“Most great software innovation is built for large corporations or consumers, not for the small businesses that are the backbone of most economies,” he says. “From talking to small business owners even before the pandemic changed people’s buying patterns, it became clear that more and more services were becoming mobile businesses. You can now book a mechanic or a dog groomer to come to your house and this will only accelerate post-lockdown as many people will continue to work remotely.”
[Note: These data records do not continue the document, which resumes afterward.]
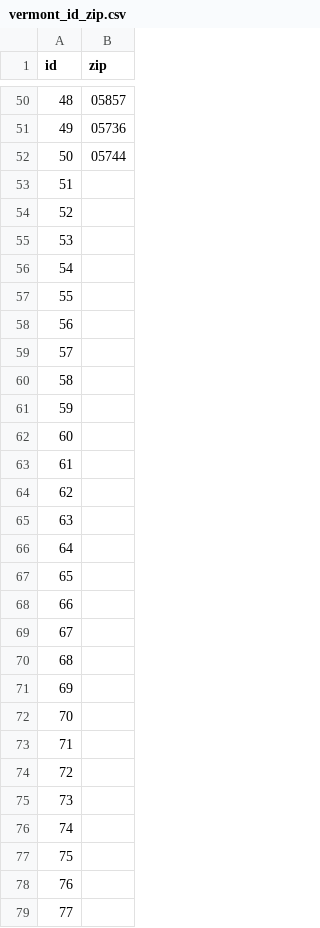
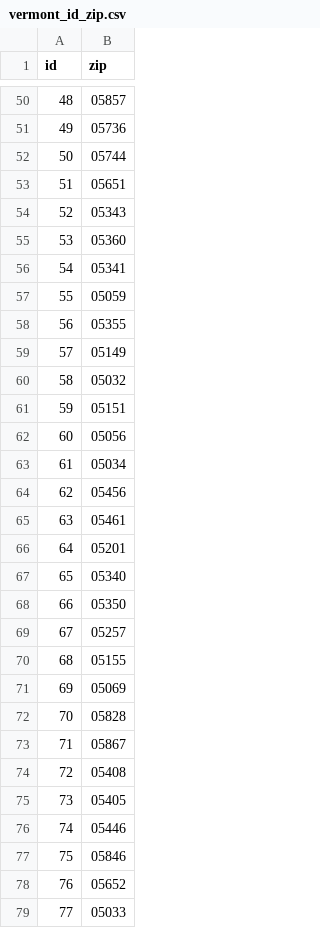
Before and after one commit to goodspeedj/nhpr_donation, a CSV file: data/vermont_id_zip.csv, drawn as a sheet; only a part is shown, gaps mark what is left out; the diff covers the shown part only.

Commit message:
Added more data

```diff
--- a/data/vermont_id_zip.csv
+++ b/data/vermont_id_zip.csv
@@ -52,28 +52,28 @@ id,zip
 50,05744
-51,
-52,
-53,
-54,
-55,
-56,
-57,
-58,
-59,
-60,
-61,
-62,
-63,
-64,
-65,
-66,
-67,
-68,
-69,
-70,
-71,
-72,
-73,
-74,
-75,
-76,
-77,
+51,05651
+52,05343
+53,05360
+54,05341
+55,05059
+56,05355
+57,05149
+58,05032
+59,05151
+60,05056
+61,05034
+62,05456
+63,05461
+64,05201
+65,05340
+66,05350
+67,05257
+68,05155
+69,05069
+70,05828
+71,05867
+72,05408
+73,05405
+74,05446
+75,05846
+76,05652
+77,05033
```
Also changed, not shown: 49 edited cells elsewhere in this file.
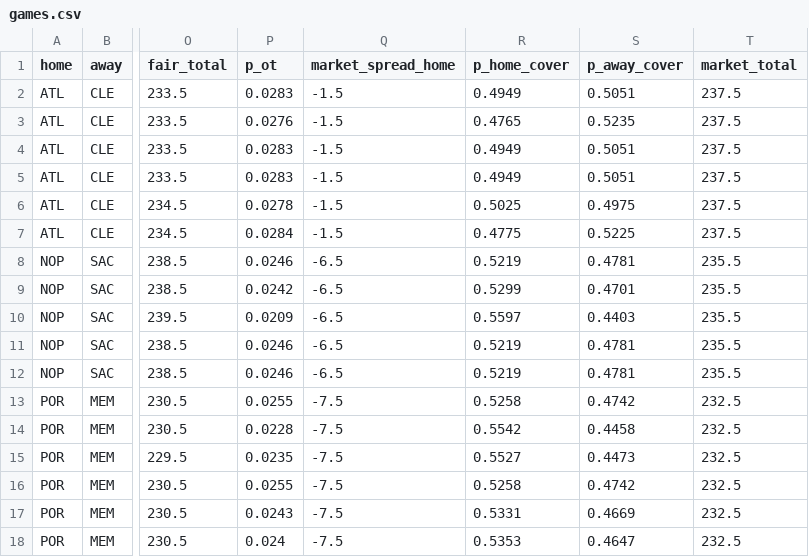
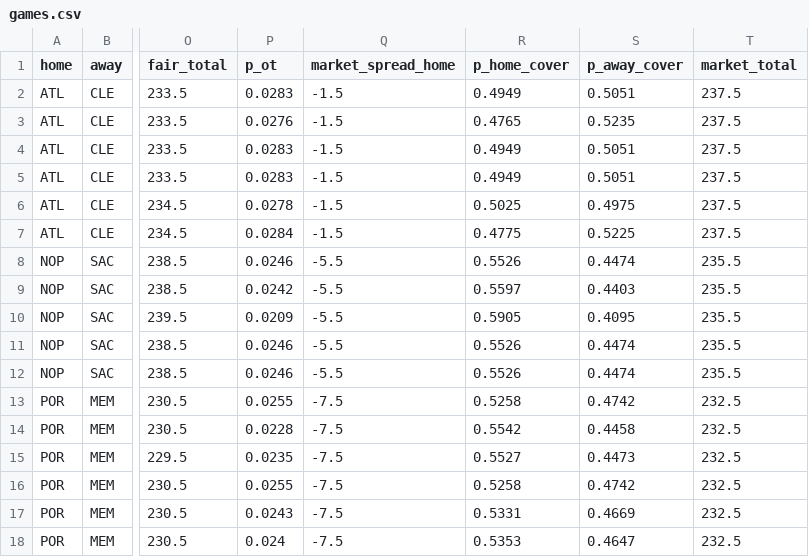
Before and after one commit to shreyaslamba2004-svg/NBA, a CSV file: output/2026-10-29/games.csv, drawn as a sheet; only a part is shown, gaps mark what is left out; the diff names each change by its address in the sheet, - before the commit and + after, or states it on an @@ line.

```diff
--- a/output/2026-10-29/games.csv
+++ b/output/2026-10-29/games.csv
-Q8:Q12 (market_spread_home): -6.5
+Q8:Q12 (market_spread_home): -5.5
-R8 (p_home_cover): 0.5219
+R8 (p_home_cover): 0.5526
-S8 (p_away_cover): 0.4781
+S8 (p_away_cover): 0.4474
-R9 (p_home_cover): 0.5299
+R9 (p_home_cover): 0.5597
-S9 (p_away_cover): 0.4701
+S9 (p_away_cover): 0.4403
-R10 (p_home_cover): 0.5597
+R10 (p_home_cover): 0.5905
-S10 (p_away_cover): 0.4403
+S10 (p_away_cover): 0.4095
-R11:R12 (p_home_cover): 0.5219
+R11:R12 (p_home_cover): 0.5526
-S11:S12 (p_away_cover): 0.4781
+S11:S12 (p_away_cover): 0.4474
```
Also changed, not shown: output/2026-10-29/edges.csv, output/2026-10-29/sgm.csv, 4 other files.
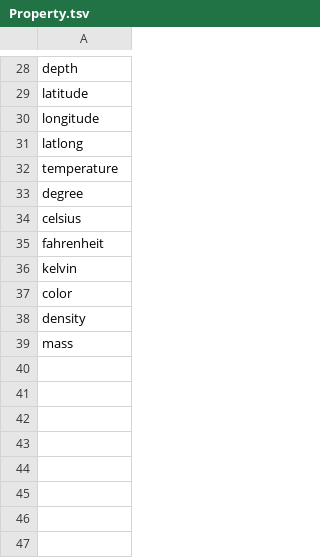
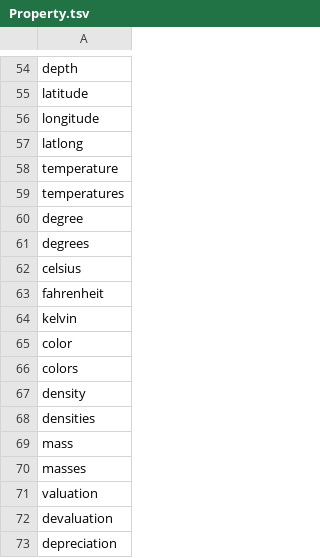
Before and after one commit to clulab/eidos, a TSV file: src/main/resources/org/clulab/wm/eidos/english/lexicons/Property.tsv, drawn as a sheet; only a part is shown, gaps mark what is left out; the diff covers the shown part only; the diff names each change by its address in the sheet, - before the commit and + after, or states it on an @@ line.

```diff
--- a/src/main/resources/org/clulab/wm/eidos/english/lexicons/Property.tsv
+++ b/src/main/resources/org/clulab/wm/eidos/english/lexicons/Property.tsv
+row 59: temperatures
+row 61: degrees
+row 66: colors
+row 68: densities
+row 70: masses
+row 71: valuation
+row 72: devaluation
+row 73: depreciation
```
Also changed, not shown: 26 added rows elsewhere in this file, 7 other files.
Keppel says that while this behavioural shift provides opportunities for small businesses it also adds complexity. The operator is constantly on the road with limited time to respond to customer enquiries between jobs. While lining up half a dozen clients in a day might sound like success, this may not be the case depending on where the clients are based.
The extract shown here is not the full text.